Physical Therapy Works as well as, sometimes even better than, surgery for Carpal Tunnel Syndrome
A compelling argument for physical therapy vs. surgery for carpal tunnel syndrome
How compelling? Researchers found similar improvement in self-reported function and CTS symptoms severity for both surgical and physical therapy patients after 1 year, but the physical therapy group reported more significant gains in the first month. That speedier gain early on is worth noting, researchers believe, because it allows those patients to return to work and other activities sooner than their peers who underwent surgery. Results were published in the Journal of Orthopedic and Sports Physical therapy.
The study, conducted in Spain, focused on 100 women who had experience CTS symptoms for at least a year, including pain and paresthesia in the median nerve distribution, positive Tinel sign, and positive Phalen sign. Participants also underwent electrodiagnostic examination to verify deficits in sensory and motor median nerve conduction.
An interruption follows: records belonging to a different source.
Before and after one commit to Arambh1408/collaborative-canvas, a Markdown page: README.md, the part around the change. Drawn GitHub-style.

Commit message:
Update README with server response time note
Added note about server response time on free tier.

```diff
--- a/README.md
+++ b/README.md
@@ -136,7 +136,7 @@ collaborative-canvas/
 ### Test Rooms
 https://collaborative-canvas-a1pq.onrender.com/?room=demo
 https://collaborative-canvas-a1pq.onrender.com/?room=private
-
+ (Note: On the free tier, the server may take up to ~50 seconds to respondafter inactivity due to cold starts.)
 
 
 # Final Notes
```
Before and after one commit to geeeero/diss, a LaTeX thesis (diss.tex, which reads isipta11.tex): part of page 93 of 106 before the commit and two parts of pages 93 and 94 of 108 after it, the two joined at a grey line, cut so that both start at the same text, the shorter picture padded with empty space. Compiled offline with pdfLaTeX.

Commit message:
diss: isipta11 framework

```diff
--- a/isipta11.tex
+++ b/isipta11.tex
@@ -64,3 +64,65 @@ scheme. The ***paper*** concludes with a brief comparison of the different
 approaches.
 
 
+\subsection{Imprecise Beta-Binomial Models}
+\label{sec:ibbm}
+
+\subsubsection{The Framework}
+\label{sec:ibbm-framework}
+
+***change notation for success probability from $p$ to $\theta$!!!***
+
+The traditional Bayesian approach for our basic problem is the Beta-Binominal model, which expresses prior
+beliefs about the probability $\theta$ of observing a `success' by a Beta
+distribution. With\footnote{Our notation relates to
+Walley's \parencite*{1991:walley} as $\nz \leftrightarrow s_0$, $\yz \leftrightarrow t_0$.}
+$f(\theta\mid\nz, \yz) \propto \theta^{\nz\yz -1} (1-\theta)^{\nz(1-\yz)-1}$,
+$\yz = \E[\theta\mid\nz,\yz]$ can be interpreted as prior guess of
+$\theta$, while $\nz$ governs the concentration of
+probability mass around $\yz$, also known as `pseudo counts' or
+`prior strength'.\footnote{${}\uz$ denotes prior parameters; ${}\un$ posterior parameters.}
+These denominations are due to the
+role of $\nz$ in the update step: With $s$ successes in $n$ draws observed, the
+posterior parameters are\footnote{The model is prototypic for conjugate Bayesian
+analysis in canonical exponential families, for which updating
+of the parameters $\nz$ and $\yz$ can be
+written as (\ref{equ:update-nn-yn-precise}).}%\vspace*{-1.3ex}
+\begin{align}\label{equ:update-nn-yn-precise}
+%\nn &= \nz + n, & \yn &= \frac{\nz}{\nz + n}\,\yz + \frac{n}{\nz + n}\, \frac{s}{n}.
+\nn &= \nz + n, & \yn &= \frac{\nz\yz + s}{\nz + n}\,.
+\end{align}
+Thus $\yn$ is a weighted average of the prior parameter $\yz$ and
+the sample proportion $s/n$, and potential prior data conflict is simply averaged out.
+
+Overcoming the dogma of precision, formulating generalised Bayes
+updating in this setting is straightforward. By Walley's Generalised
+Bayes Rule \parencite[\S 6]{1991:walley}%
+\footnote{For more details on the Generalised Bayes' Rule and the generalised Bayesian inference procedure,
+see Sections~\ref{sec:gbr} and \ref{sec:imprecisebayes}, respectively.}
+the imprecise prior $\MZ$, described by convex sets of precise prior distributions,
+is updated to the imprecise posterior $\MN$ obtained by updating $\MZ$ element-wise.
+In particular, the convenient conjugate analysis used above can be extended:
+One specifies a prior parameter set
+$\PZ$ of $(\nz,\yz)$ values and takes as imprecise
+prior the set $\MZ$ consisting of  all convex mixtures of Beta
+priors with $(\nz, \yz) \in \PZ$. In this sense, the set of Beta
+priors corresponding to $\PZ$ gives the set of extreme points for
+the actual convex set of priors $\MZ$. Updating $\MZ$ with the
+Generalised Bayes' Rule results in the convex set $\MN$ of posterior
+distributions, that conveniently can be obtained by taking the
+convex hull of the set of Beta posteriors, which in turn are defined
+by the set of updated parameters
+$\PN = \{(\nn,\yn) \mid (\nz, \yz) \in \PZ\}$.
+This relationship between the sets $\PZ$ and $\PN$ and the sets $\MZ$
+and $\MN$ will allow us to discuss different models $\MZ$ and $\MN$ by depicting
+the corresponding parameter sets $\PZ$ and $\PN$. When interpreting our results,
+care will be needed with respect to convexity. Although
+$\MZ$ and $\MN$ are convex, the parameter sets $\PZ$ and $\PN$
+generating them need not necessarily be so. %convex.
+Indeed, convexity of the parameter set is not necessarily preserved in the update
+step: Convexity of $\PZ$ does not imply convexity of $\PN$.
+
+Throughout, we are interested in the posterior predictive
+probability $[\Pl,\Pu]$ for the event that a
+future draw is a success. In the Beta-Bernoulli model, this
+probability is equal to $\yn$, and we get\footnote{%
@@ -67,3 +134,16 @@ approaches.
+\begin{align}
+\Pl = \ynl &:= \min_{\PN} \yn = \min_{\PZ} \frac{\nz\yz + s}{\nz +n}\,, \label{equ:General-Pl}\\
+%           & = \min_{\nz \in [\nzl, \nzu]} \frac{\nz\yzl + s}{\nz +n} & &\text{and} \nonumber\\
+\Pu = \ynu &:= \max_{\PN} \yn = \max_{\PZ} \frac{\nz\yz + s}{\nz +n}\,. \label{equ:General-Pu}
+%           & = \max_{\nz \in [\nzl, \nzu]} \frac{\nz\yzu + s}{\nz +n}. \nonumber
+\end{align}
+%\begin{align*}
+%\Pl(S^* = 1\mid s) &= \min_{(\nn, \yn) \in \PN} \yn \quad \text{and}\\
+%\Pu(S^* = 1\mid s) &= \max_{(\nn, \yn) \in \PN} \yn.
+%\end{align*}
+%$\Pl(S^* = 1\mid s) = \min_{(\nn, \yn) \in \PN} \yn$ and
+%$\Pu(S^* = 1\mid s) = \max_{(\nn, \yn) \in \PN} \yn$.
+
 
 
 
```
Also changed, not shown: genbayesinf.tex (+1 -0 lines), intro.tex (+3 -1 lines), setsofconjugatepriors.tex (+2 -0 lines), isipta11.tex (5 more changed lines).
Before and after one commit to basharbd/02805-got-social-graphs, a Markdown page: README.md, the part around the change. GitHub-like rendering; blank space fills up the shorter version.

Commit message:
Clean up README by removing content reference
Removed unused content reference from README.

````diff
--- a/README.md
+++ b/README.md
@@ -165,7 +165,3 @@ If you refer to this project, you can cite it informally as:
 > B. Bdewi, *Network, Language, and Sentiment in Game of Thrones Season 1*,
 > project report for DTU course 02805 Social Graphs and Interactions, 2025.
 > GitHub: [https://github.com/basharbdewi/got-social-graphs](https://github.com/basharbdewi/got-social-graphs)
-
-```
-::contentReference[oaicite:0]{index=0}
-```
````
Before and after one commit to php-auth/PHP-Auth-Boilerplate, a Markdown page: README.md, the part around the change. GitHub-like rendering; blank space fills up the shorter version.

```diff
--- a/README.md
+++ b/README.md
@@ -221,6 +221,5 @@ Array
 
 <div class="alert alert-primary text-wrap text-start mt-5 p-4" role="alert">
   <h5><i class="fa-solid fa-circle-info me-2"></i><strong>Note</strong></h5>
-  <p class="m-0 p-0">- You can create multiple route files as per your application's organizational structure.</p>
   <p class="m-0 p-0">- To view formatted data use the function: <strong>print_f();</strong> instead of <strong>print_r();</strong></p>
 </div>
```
Once accepted into the program, the women were randomly divided into 2 groups of 50. One group received endoscopic decompression and release of carpal tunnel through surgery. The other group received 3 treatment sessions of manual therapies that targeting areas “anatomically related to potential entrapment of the median nerve (e.g., shoulder, elbow, forearm, wrist and fingers), “ as well as the cervical spine (more on that later).
Patients in the physical therapy group also received cervical spine exercises for stretching neck muscles, which they were encourage to perform at home during the follow-up period as needed. Based on earlier studies by others, the researchers hypothesized that patients with CTS also were experiencing limits on cervical range of motion, area as well. Ultimately, the cervical work didn’t result in any notable changes in cervical range of motion for the women in either group.
But a different story surfaced when it came to improvement in self-reported function as measured through the Boston Carpal Tunnel Questionnaire (BCTQ) as well as pinch-tip grip force. The physical therapy group shoed average 1-month gains that exceeded those of the surgery group by nearly 1 point on the 5-pint BCTQ scale. Pinch-tip grip force improvements also bettered the surgery group a the 1-month mark. When reassessed at 6 and 12 months, however, the groups posted similar scores on both assessments.
“The findings of the current study have potential clinical implications and open new lines of research.” The authors wrote. “Because better short-term outcomes were found with manual therapy, patients may be able to return earlier to their activities of daily living and work when they receive manual therapy, compared to those who undergo surgery.”
While earlier studies tended to give surgery the edge over conservative treatments, those ‘conservative” approaches usually lumped physical therapy with a host of ineffective treatments that included splints, steroid injection, lasers, and transcutaneous electrical nerve stimulation. Authors of the current study say theirs is the first to make a clean comparison between surgery and well-defined multi-modal manual therapy.
To review referenced article go to: https://www.ncbi.nlm.nih.gov/pubmed/28158963/ PTinMOTIONmag.org/June 2017.
If you are experiencing an onset of hand cramping or numbness in some or all of your fingers, you may be experiencing carpal tunnel syndrome and/or issues in the elbow, shoulder or cervical spine that have negatively impacted your nerve health as it travels down to your hand and wrist. Physical therapy can help you determine where the problem may be and how to alleviate your symptoms.
Call for a free phone 15-20 consultation with Cindy at BodyFit Physical Therapy to see if physical therapy can help you.
Call Cindy at 860-507-7365 or email email@example.com.